* [How to complete this task]:
The response must contain every line below in which "Saquiel" appears.

(Recorded data)
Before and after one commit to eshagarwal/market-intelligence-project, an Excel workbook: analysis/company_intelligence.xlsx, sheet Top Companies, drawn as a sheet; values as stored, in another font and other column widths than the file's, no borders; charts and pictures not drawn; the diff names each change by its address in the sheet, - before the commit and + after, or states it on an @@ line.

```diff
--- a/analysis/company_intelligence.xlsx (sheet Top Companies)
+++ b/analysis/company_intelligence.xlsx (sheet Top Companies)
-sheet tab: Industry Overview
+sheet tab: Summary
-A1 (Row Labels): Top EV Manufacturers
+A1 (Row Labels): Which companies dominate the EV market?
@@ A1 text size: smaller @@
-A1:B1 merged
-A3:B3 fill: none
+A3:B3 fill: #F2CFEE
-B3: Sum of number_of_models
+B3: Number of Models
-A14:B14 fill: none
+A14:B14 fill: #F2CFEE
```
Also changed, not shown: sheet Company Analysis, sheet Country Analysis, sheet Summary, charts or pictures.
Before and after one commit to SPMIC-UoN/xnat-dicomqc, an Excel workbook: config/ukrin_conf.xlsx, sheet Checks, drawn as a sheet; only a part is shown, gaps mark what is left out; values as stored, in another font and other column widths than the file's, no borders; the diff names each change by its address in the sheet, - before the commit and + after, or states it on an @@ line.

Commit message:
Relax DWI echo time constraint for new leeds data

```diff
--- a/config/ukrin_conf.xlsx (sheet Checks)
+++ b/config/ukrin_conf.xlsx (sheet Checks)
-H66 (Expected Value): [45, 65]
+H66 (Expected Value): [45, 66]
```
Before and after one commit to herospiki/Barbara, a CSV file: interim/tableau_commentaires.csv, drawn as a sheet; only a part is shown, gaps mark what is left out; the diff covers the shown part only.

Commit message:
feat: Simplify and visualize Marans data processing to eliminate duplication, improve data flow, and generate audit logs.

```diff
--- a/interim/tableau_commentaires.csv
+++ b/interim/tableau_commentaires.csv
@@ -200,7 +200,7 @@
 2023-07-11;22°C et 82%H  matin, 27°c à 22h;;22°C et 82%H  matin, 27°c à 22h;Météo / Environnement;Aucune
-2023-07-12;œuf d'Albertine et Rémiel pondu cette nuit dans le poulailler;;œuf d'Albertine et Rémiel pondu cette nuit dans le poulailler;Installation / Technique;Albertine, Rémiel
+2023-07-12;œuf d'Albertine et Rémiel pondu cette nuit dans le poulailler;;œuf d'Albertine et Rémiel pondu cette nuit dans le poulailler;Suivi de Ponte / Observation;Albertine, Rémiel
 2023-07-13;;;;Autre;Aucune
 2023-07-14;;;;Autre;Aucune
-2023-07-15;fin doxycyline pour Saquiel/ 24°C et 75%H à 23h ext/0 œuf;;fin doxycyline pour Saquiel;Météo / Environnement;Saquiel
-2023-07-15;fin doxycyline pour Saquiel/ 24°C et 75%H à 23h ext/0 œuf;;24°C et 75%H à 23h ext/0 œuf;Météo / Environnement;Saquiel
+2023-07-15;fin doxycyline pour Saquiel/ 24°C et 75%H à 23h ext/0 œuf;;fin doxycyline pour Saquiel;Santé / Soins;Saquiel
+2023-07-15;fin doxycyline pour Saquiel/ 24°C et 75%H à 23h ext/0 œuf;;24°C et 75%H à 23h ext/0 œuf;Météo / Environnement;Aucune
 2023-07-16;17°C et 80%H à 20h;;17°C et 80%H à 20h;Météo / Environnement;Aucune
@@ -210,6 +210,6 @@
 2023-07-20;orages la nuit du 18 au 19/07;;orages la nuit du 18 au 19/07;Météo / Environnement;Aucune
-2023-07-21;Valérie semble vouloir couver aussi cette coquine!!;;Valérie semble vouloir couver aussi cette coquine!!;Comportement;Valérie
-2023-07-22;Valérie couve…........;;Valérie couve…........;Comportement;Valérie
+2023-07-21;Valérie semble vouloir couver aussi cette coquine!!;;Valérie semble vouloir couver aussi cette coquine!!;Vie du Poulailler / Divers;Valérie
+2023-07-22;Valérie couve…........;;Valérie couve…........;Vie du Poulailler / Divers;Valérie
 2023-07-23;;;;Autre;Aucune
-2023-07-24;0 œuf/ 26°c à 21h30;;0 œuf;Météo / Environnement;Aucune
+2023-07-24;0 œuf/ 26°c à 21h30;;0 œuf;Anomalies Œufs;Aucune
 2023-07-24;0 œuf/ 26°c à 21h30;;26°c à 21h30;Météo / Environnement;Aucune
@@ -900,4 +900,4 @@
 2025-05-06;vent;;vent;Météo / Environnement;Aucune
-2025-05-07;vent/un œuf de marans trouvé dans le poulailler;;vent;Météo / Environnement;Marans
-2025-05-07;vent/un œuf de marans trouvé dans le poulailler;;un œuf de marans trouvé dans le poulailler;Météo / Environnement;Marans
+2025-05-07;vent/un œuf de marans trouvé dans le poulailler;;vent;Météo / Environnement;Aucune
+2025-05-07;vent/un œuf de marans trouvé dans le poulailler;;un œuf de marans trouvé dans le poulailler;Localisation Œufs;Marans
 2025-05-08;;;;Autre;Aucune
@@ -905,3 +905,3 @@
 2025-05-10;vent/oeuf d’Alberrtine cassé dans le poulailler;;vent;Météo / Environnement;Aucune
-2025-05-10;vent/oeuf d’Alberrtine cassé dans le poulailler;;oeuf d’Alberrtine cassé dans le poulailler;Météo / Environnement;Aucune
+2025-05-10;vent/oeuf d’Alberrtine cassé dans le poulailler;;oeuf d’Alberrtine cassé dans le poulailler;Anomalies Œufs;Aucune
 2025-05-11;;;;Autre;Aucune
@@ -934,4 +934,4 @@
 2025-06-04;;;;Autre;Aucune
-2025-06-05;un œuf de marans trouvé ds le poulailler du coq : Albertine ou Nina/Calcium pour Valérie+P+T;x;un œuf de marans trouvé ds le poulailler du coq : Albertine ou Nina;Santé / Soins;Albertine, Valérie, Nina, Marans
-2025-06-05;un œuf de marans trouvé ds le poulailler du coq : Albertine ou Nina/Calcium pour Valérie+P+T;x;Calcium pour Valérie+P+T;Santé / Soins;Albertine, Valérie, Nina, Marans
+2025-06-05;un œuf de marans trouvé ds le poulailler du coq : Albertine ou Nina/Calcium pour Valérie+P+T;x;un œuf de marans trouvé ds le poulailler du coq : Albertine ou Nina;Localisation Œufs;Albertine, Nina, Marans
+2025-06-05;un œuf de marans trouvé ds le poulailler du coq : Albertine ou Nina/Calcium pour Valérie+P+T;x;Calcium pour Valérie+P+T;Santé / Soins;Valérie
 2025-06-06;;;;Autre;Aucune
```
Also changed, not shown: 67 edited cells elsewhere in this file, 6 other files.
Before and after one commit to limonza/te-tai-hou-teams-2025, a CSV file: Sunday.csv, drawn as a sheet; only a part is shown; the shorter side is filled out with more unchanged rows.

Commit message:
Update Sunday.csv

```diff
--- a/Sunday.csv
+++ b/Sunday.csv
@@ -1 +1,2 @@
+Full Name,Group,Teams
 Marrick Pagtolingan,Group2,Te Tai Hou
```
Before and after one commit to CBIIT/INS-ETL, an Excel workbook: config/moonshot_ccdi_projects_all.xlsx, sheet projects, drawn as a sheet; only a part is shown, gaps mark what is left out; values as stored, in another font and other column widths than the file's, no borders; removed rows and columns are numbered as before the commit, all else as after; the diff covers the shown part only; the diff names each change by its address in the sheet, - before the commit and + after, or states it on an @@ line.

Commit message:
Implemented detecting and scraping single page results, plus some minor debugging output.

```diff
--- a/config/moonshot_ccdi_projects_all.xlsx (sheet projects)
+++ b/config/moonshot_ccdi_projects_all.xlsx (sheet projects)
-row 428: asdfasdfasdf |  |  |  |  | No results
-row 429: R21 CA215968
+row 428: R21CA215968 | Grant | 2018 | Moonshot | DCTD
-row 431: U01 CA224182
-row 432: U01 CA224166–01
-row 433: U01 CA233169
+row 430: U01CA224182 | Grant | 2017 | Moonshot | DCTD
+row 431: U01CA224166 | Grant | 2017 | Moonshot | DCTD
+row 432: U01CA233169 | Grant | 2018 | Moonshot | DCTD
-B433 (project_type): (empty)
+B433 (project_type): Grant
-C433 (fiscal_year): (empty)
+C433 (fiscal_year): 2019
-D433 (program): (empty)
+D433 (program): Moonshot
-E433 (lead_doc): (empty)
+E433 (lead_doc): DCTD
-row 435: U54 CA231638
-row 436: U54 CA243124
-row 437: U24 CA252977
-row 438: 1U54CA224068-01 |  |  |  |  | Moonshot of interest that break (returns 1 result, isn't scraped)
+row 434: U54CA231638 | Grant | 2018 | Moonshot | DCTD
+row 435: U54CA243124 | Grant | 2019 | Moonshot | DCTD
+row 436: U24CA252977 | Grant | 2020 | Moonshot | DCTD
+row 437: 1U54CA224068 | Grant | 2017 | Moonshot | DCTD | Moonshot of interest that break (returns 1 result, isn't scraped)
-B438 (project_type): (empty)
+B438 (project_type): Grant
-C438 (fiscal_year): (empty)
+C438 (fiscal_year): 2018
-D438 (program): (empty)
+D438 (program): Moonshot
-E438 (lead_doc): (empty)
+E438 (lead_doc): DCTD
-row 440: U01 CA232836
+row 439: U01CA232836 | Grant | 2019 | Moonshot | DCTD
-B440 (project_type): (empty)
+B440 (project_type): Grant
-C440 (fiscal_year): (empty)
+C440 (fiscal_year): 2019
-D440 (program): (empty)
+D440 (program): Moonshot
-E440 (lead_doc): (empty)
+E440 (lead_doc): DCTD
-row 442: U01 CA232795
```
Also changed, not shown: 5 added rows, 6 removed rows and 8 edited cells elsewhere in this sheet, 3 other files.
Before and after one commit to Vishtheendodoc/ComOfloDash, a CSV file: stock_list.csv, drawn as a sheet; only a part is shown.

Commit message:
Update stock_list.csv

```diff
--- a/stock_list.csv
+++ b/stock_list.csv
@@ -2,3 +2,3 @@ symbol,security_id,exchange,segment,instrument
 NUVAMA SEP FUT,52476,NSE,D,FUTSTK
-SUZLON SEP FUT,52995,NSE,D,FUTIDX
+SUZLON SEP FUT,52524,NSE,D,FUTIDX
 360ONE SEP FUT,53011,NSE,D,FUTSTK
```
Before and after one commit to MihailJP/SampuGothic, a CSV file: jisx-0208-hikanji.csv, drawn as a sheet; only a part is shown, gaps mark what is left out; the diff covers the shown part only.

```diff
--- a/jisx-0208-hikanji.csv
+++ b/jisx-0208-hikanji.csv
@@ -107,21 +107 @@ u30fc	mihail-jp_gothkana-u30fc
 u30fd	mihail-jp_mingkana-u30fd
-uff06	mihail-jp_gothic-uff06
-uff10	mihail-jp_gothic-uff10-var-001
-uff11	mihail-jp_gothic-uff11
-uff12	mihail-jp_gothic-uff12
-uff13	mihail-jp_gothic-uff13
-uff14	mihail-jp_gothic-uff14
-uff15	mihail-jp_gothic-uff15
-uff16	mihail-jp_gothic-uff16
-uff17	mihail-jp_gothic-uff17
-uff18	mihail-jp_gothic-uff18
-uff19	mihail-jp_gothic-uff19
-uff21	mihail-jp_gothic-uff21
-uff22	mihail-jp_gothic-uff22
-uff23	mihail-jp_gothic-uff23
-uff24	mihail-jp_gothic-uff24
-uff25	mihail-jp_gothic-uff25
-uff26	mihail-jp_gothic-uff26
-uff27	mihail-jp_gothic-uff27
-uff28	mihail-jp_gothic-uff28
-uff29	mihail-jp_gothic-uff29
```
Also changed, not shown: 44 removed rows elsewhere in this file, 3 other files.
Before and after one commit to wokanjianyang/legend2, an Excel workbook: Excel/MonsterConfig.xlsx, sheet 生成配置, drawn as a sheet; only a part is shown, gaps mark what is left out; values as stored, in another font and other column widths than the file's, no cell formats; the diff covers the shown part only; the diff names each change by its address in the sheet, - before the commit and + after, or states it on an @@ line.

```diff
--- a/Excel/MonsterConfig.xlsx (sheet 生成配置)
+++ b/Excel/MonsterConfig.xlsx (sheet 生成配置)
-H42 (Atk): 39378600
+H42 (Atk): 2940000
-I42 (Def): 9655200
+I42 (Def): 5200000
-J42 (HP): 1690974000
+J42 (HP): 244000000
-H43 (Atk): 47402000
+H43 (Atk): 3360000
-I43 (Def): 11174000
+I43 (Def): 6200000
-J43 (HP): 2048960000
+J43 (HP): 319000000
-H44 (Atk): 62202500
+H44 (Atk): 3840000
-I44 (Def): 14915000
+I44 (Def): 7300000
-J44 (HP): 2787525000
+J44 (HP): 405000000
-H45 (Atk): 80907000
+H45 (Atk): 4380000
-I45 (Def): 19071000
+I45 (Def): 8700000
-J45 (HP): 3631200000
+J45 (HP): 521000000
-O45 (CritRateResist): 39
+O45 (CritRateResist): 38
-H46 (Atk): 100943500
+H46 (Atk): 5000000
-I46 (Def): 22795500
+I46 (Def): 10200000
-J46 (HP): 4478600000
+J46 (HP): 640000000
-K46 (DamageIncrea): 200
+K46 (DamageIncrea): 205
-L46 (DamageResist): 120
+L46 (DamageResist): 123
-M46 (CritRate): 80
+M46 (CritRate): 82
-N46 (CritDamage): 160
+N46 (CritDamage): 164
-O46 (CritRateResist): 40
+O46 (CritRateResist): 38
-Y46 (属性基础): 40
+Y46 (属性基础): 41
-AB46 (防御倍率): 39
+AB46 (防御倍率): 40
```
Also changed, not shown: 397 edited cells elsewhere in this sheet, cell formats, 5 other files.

* [Reply]:
-2023-07-15;fin doxycyline pour Saquiel/ 24°C et 75%H à 23h ext/0 œuf;;fin doxycyline pour Saquiel;Météo / Environnement;Saquiel
-2023-07-15;fin doxycyline pour Saquiel/ 24°C et 75%H à 23h ext/0 œuf;;24°C et 75%H à 23h ext/0 œuf;Météo / Environnement;Saquiel
+2023-07-15;fin doxycyline pour Saquiel/ 24°C et 75%H à 23h ext/0 œuf;;fin doxycyline pour Saquiel;Santé / Soins;Saquiel
+2023-07-15;fin doxycyline pour Saquiel/ 24°C et 75%H à 23h ext/0 œuf;;24°C et 75%H à 23h ext/0 œuf;Météo / Environnement;Aucune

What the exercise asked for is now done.